WORK REQUIRED -> Output the records exactly, and drop each picture.

EXTRACTED MATERIAL ->

—————

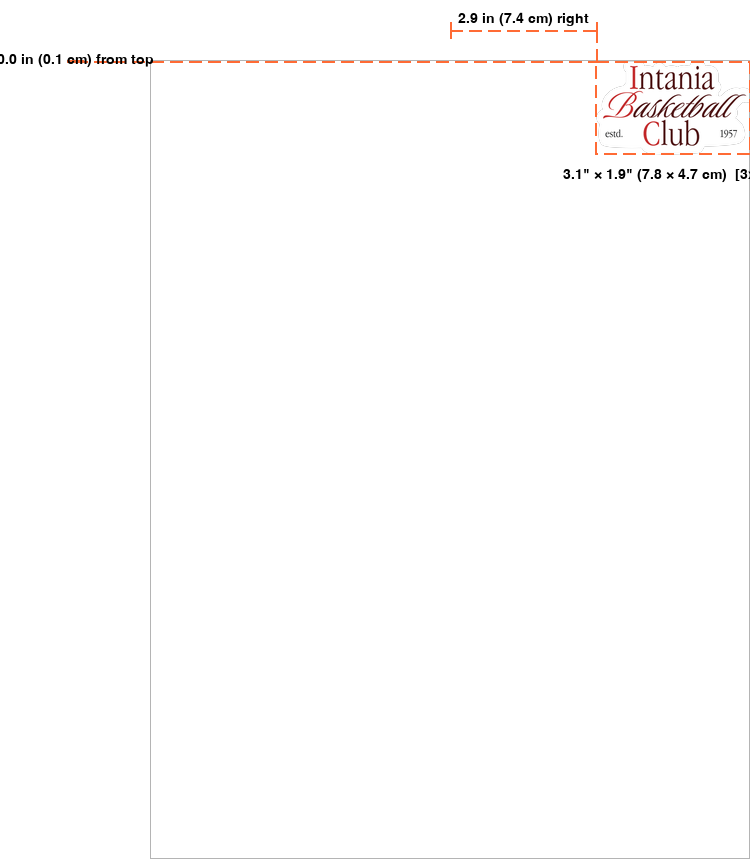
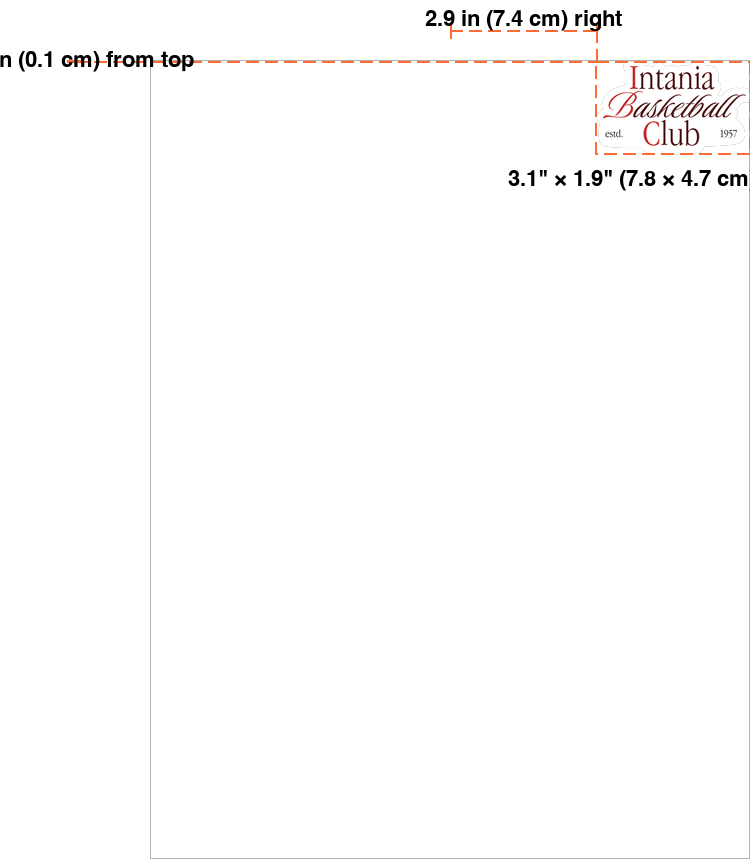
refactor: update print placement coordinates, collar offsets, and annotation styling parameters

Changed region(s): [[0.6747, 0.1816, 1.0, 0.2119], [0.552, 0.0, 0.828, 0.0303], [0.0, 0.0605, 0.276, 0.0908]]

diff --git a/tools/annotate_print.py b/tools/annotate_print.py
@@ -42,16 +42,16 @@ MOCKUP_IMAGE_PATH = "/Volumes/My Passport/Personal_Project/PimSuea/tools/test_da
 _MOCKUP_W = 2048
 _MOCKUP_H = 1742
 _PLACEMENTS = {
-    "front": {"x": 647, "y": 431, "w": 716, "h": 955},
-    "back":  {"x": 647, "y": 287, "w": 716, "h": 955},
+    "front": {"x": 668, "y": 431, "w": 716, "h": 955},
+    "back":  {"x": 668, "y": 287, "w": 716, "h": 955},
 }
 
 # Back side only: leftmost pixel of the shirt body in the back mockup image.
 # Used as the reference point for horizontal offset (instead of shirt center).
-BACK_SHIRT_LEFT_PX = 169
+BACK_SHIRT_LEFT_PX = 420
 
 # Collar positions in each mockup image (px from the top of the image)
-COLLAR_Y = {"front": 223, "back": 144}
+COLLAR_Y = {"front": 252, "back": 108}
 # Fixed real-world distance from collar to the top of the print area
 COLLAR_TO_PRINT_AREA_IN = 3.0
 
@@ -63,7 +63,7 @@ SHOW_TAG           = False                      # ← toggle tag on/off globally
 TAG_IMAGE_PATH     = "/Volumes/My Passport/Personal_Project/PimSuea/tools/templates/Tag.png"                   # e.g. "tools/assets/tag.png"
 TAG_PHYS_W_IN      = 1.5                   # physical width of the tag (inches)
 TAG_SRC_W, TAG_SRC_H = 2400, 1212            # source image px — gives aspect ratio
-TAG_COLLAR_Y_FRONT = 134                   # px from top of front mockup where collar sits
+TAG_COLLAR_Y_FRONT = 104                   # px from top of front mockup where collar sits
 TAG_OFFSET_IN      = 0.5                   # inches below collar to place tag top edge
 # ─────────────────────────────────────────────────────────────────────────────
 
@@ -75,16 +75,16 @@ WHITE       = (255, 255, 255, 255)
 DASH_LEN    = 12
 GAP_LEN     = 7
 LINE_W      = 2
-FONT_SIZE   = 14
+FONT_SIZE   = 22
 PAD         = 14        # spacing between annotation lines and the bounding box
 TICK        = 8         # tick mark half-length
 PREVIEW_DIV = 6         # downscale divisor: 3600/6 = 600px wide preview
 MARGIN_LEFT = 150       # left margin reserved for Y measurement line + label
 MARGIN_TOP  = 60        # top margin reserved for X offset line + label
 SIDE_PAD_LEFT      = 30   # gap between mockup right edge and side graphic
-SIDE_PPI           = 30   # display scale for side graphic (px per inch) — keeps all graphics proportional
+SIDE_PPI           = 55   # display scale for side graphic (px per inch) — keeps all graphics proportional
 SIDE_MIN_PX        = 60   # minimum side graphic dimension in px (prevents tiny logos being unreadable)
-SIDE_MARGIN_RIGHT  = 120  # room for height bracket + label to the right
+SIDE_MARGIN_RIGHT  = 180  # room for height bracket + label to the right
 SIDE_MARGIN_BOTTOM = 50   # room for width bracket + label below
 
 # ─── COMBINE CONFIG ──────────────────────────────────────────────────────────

—————

SOLUTION TO THIS PROBLEM ->
refactor: update print placement coordinates, collar offsets, and annotation styling parameters

Changed region(s): [[0.6747, 0.1816, 1.0, 0.2119], [0.552, 0.0, 0.828, 0.0303], [0.0, 0.0605, 0.276, 0.0908]]

diff --git a/tools/annotate_print.py b/tools/annotate_print.py
@@ -42,16 +42,16 @@ MOCKUP_IMAGE_PATH = "/Volumes/My Passport/Personal_Project/PimSuea/tools/test_da
 _MOCKUP_W = 2048
 _MOCKUP_H = 1742
 _PLACEMENTS = {
-    "front": {"x": 647, "y": 431, "w": 716, "h": 955},
-    "back":  {"x": 647, "y": 287, "w": 716, "h": 955},
+    "front": {"x": 668, "y": 431, "w": 716, "h": 955},
+    "back":  {"x": 668, "y": 287, "w": 716, "h": 955},
 }
 
 # Back side only: leftmost pixel of the shirt body in the back mockup image.
 # Used as the reference point for horizontal offset (instead of shirt center).
-BACK_SHIRT_LEFT_PX = 169
+BACK_SHIRT_LEFT_PX = 420
 
 # Collar positions in each mockup image (px from the top of the image)
-COLLAR_Y = {"front": 223, "back": 144}
+COLLAR_Y = {"front": 252, "back": 108}
 # Fixed real-world distance from collar to the top of the print area
 COLLAR_TO_PRINT_AREA_IN = 3.0
 
@@ -63,7 +63,7 @@ SHOW_TAG           = False                      # ← toggle tag on/off globally
 TAG_IMAGE_PATH     = "/Volumes/My Passport/Personal_Project/PimSuea/tools/templates/Tag.png"                   # e.g. "tools/assets/tag.png"
 TAG_PHYS_W_IN      = 1.5                   # physical width of the tag (inches)
 TAG_SRC_W, TAG_SRC_H = 2400, 1212            # source image px — gives aspect ratio
-TAG_COLLAR_Y_FRONT = 134                   # px from top of front mockup where collar sits
+TAG_COLLAR_Y_FRONT = 104                   # px from top of front mockup where collar sits
 TAG_OFFSET_IN      = 0.5                   # inches below collar to place tag top edge
 # ─────────────────────────────────────────────────────────────────────────────
 
@@ -75,16 +75,16 @@ WHITE       = (255, 255, 255, 255)
 DASH_LEN    = 12
 GAP_LEN     = 7
 LINE_W      = 2
-FONT_SIZE   = 14
+FONT_SIZE   = 22
 PAD         = 14        # spacing between annotation lines and the bounding box
 TICK        = 8         # tick mark half-length
 PREVIEW_DIV = 6         # downscale divisor: 3600/6 = 600px wide preview
 MARGIN_LEFT = 150       # left margin reserved for Y measurement line + label
 MARGIN_TOP  = 60        # top margin reserved for X offset line + label
 SIDE_PAD_LEFT      = 30   # gap between mockup right edge and side graphic
-SIDE_PPI           = 30   # display scale for side graphic (px per inch) — keeps all graphics proportional
+SIDE_PPI           = 55   # display scale for side graphic (px per inch) — keeps all graphics proportional
 SIDE_MIN_PX        = 60   # minimum side graphic dimension in px (prevents tiny logos being unreadable)
-SIDE_MARGIN_RIGHT  = 120  # room for height bracket + label to the right
+SIDE_MARGIN_RIGHT  = 180  # room for height bracket + label to the right
 SIDE_MARGIN_BOTTOM = 50   # room for width bracket + label below
 
 # ─── COMBINE CONFIG ──────────────────────────────────────────────────────────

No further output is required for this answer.